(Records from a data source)
* * * * *

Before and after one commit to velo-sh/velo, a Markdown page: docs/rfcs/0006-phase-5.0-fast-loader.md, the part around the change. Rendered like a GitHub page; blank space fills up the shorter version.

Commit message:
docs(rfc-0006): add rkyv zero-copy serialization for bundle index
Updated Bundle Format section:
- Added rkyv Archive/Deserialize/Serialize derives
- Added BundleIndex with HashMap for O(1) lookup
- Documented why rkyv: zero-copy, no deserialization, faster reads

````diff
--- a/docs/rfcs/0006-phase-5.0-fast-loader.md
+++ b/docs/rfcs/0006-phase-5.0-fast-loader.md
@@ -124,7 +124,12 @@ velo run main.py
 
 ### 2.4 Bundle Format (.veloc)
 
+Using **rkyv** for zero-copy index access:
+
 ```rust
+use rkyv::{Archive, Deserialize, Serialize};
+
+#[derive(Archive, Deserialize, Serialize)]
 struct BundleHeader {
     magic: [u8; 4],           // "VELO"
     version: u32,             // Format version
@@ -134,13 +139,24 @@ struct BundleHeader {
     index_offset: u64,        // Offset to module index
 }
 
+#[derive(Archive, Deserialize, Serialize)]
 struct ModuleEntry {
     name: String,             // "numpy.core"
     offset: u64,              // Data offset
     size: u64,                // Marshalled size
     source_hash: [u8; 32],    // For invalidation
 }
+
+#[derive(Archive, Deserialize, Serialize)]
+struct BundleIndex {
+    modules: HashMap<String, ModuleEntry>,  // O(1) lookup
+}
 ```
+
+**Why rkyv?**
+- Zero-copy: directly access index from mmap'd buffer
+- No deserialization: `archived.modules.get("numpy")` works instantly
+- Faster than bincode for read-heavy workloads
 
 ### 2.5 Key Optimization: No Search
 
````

* * * * *

Problem details:
Filter the records for lines containing the word "lookup" and copy each one.

Answer section:
- Added BundleIndex with HashMap for O(1) lookup
+    modules: HashMap<String, ModuleEntry>,  // O(1) lookup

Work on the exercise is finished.